David: Thank you for that.
1428 Elm: No, I really love that kind of film. Do you think your friendship kind of helped you write that type of movie? Especially with the friendship between the two boys in The Boy Behind the Door?
David: Yeah, I would definitely say so. When we came up with The Boy Behind the Door, we really did want to explore the theme of friendship, the lengths you would go to save your best friend. But also, you know, what a story would look like with these two sort of underdog characters that are up against this seemingly impossible situation.
But, to respond to what you said earlier, those are the horror movies that Justin and I also respond to, the ones that do have strong emotional cores and characters you really care about, because if you don’t have that, you’re not gonna be scared when these characters are in danger, or in jeopardy. You have to have that bond or be able to relate to them on some human level. So it’s amazing to hear that you responded to that and picked up on that for both of us, because that’s our thing, an intention we want to sort of keep doing.

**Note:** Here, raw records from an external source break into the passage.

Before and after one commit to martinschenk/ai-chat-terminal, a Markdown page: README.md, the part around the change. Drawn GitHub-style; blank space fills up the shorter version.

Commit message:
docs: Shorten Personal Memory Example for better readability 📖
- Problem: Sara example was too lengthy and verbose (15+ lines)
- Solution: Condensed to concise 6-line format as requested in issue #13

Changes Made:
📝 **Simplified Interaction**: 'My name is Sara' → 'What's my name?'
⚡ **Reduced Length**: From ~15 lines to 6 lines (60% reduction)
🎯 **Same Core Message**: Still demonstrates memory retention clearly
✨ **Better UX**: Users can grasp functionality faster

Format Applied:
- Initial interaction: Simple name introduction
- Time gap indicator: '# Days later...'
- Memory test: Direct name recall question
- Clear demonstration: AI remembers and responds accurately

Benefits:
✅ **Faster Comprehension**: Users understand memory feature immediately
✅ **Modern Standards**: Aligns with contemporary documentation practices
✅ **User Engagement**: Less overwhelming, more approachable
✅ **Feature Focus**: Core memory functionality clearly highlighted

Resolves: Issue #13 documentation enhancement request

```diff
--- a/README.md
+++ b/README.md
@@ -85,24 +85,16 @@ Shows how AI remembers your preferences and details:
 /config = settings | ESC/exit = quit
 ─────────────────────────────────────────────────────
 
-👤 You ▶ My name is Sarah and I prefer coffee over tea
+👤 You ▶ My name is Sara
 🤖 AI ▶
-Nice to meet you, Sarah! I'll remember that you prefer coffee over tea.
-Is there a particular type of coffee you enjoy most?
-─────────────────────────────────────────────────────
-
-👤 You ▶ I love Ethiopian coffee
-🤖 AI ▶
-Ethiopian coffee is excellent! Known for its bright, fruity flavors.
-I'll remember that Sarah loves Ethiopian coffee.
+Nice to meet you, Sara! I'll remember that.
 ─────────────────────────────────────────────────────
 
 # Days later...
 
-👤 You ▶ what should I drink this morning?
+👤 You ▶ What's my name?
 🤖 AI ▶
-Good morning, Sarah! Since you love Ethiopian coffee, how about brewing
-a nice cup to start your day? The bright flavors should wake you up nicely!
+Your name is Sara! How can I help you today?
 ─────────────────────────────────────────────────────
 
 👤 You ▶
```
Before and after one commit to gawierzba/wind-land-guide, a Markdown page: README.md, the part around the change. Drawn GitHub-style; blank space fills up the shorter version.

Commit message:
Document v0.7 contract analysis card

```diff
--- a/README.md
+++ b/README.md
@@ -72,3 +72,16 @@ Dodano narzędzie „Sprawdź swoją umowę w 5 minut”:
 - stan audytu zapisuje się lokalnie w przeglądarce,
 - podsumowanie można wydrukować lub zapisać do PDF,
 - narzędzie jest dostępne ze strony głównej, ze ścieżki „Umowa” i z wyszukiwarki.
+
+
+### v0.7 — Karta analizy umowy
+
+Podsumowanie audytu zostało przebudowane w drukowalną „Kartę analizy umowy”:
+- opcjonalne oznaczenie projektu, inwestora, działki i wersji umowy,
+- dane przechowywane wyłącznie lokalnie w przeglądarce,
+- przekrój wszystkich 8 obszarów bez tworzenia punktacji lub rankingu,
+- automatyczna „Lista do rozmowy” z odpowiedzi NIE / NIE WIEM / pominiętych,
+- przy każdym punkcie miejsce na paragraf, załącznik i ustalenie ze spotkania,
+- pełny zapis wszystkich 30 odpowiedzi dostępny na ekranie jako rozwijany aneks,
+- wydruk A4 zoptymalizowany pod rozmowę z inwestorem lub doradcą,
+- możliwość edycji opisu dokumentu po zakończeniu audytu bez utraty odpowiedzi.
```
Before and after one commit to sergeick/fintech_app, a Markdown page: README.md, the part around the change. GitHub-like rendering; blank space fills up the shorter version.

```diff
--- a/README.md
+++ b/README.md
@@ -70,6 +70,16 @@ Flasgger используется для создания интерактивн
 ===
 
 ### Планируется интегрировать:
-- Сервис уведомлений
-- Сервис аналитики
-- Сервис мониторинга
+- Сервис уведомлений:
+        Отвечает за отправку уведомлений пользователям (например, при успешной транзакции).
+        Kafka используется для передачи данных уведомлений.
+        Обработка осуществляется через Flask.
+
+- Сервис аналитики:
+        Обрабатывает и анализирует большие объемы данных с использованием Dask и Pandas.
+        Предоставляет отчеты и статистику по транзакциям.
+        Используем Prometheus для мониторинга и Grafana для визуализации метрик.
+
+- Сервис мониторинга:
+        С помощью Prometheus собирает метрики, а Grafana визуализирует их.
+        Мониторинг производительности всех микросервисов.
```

1428 Elm: The Boy Behind the Door was your first film together, right? Even though The Djinn was the first to release?
Justin: Well, it’s an interesting story, because basically, we had written The Boy Behind the Door over the course of a couple years, really dating back to 2015-2016, and we got it picked up before anything happened with The Djinn. In 2018, we were supposed to be a go with The Boy Behind the Door, and it got pushed for a variety of reasons.
We had decided that 2018 was going to be the year we made our first movie, so we had to kind of scramble to get all the resources that we had at our disposal at the time. We came up with The Djinn really quickly, putting the whole thing together, like from writing it to shooting it was like a month or something, it was insane.

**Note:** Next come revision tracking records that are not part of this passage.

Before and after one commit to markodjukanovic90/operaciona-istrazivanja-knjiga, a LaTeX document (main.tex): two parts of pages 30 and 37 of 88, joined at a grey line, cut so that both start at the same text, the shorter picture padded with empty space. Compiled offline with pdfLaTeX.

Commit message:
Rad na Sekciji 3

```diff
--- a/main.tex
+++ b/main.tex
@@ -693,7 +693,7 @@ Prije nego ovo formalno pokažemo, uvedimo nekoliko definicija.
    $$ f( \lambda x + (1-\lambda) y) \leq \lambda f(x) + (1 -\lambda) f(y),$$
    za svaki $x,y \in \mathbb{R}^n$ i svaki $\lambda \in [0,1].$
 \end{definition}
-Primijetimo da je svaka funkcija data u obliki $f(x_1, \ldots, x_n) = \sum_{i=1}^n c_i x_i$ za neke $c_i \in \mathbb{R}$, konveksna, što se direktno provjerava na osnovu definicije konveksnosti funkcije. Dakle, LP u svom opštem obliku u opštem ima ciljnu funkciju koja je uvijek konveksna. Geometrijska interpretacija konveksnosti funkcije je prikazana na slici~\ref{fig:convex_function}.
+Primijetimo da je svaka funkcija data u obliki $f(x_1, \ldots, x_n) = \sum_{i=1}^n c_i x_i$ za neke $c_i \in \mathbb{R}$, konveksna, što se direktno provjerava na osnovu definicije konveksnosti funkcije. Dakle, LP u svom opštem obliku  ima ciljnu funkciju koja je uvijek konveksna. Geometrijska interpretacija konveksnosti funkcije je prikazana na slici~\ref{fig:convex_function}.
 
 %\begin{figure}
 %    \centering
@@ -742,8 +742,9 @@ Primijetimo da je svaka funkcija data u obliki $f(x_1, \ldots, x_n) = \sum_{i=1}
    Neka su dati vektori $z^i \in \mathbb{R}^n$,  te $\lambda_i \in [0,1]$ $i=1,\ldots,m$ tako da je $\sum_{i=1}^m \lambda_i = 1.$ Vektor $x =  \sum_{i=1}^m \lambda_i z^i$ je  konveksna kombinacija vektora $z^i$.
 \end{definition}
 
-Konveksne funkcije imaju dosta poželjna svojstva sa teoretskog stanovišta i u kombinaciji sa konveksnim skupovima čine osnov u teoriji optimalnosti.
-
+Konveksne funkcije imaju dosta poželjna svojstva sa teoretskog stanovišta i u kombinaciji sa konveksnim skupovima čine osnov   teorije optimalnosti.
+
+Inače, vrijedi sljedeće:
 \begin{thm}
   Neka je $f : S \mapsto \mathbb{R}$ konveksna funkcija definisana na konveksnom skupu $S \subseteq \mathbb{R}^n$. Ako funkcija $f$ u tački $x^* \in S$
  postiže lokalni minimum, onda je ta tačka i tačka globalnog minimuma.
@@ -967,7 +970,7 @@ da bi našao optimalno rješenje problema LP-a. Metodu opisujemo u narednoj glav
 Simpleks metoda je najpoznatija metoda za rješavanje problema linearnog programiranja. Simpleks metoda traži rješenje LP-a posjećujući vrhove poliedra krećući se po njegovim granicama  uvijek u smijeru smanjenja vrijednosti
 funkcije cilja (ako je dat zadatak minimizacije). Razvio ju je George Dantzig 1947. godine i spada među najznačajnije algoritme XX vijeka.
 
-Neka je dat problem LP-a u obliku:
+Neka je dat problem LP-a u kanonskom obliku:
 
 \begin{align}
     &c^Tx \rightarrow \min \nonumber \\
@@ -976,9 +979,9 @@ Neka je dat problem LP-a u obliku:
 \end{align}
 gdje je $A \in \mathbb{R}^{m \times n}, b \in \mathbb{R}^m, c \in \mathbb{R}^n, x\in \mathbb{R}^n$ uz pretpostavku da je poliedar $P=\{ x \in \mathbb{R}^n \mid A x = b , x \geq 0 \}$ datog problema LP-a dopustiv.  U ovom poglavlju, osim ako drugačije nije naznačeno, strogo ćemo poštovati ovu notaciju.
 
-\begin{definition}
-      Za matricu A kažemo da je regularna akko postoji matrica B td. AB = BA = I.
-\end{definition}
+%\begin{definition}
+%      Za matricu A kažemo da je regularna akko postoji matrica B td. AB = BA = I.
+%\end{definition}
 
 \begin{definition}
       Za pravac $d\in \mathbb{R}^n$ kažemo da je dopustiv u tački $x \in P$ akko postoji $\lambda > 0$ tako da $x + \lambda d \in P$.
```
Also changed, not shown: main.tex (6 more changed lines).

We actually shot The Djinn first, so we had already cast, Ezra in The Boy Behind the Door, and that’s how we knew that he was so talented. We already had a cut of The Djinn when The Boy Behind the Door was green lit to go again, so we put that on hold and finished The Boy Behind the Door in its entirety from actually shooting it to finishing a variety of cuts and locking it in, and then we went back to The Djinn. So, technically we shot The Djinn first, but it’s a weird situation.
1428 Elm: Ezra Dewey is amazing in The Djinn! He impressed me so much, and I was a little disappointed in the beginning of The Boy Behind the Door at first. I was like, “oh, he’s not going to be the main kid!” But, Lonnie Chavis was so good too, how did you find these kids?

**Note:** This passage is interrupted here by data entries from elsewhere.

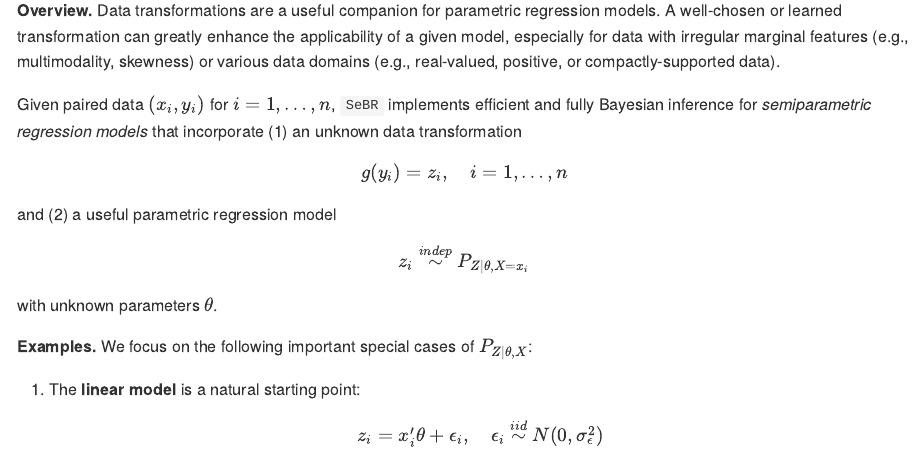
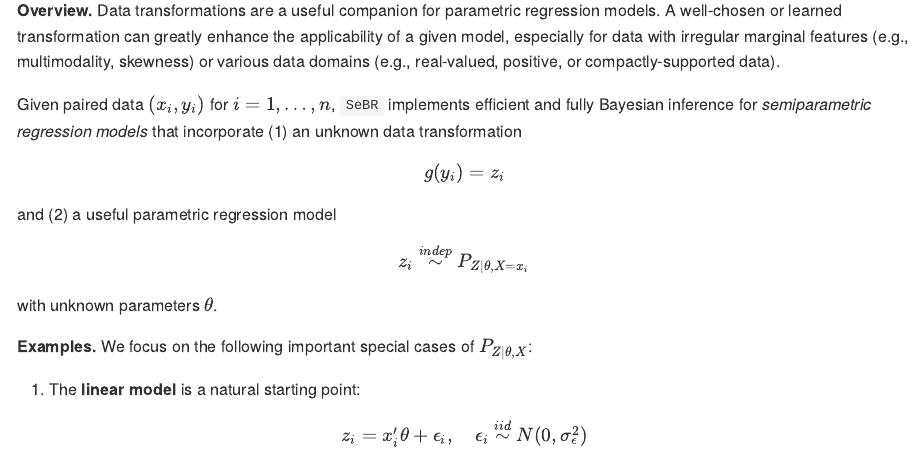
Before and after one commit to drkowal/SeBR, an R Markdown document (README.Rmd): the page in a window 1100 px wide, from 110 px down. The pictures show the output file README.md that the author committed with the source, drawn offline in the style of GitHub.

Commit message:
alt readme

```diff
--- a/README.Rmd
+++ b/README.Rmd
@@ -16,7 +16,7 @@ Data transformations are a useful companion for parametric regression models. A
 Given paired data $(x_i,y_i)$ for $i=1,\ldots,n$, `SeBR` implements efficient and fully Bayesian inference for *semiparametric regression models* that incorporate (1) an unknown data transformation
 
 $$
-g(y_i) = z_i, \quad i=1,\ldots,n
+g(y_i) = z_i
 $$
 
 and (2) a useful parametric regression model
```
Also changed, not shown: README.md, README.Rmd (4 more changed lines).
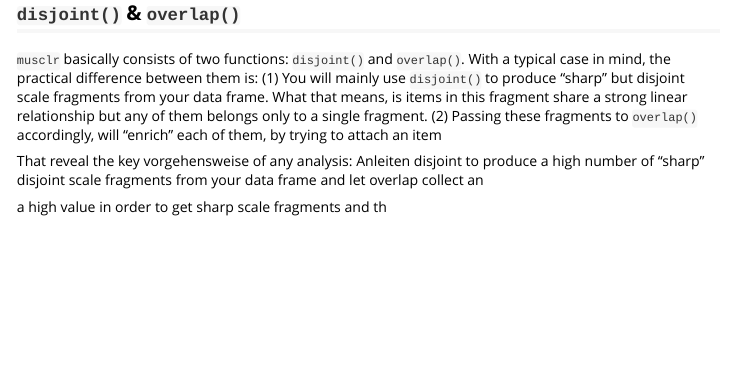
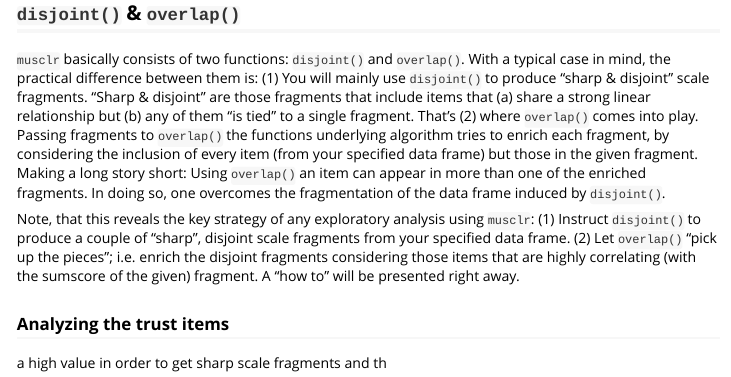
Before and after one commit to sbissantz/elisr, an R Markdown document (vignettes/musclr.Rmd): the page in a window 1100 px wide, from 610 px down. Rendered offline with R 4.5, knitr and Pandoc, with nearby package versions.

Commit message:
finished intro

````diff
--- a/vignettes/musclr.Rmd
+++ b/vignettes/musclr.Rmd
@@ -51,17 +51,34 @@ features.
 
 ## `disjoint()` &  `overlap()`
 
-`musclr` basically consists of two functions: `disjoint()` and  `overlap()`.
- With a typical case in mind, the practical difference between them is:
- (1) You will mainly use `disjoint()` to produce "sharp" but disjoint scale
- fragments from your data frame. What that means, is items in this fragment
- share a strong linear relationship but any of them belongs only to a single
- fragment. (2) Passing these fragments to  `overlap()` accordingly, will "enrich" each of them, by trying to attach an
- item
+`musclr` basically consists of two functions: `disjoint()` and `overlap()`. With
+a typical case in mind, the practical difference between them is: (1) You will
+mainly use `disjoint()` to produce "sharp & disjoint" scale fragments. "Sharp &
+disjoint" are those fragments that include items that (a) share a strong linear
+relationship but (b) any of them "is tied" to a single fragment. That's (2)
+where `overlap()` comes into play. Passing fragments to `overlap()` the
+functions underlying algorithm tries to enrich each fragment, by considering the
+inclusion of every item (from your specified data frame) but those in the given
+fragment. Making a long story short: Using `overlap()` an item can appear in
+more than one of the enriched fragments. In doing so, one overcomes the
+fragmentation of the data frame induced by `disjoint()`.
 
-That reveal the key vorgehensweise of any analysis: Anleiten disjoint to produce
-a high number of "sharp" disjoint scale fragments from your data frame and let
-overlap collect an
+Note, that this reveals the key strategy of any exploratory analysis using
+`musclr`: (1) Instruct `disjoint()` to produce a couple of "sharp", disjoint
+scale fragments from your specified data frame. (2) Let `overlap()` "pick up the
+pieces"; i.e. enrich the disjoint fragments considering those items that are
+highly correlating (with the sumscore of the given) fragment. A "how to" will be
+presented right away.
+
+### Analyzing the trust items
+
+
+
+```{r}
+
+
+```
+
 
 
 a high value in order to get
````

David: I mean, we really lucked out with such an amazing cast, especially the kids. We really can’t take any of the credit for it though, we had an amazing casting director, Amy Lippens, she’s so incredible and talented, she’s like the best cheerleader, and she’s so good at being collaborative. She really understood our vision, what we wanted these characters to embody. I have to say, that was one of the easiest parts. We knew we really needed strong, talented actors for these characters, since they had to carry the whole movie, so that was kind of a relief.
And yeah, Ezra and Lonnie are just super-talented, and they really are the movie.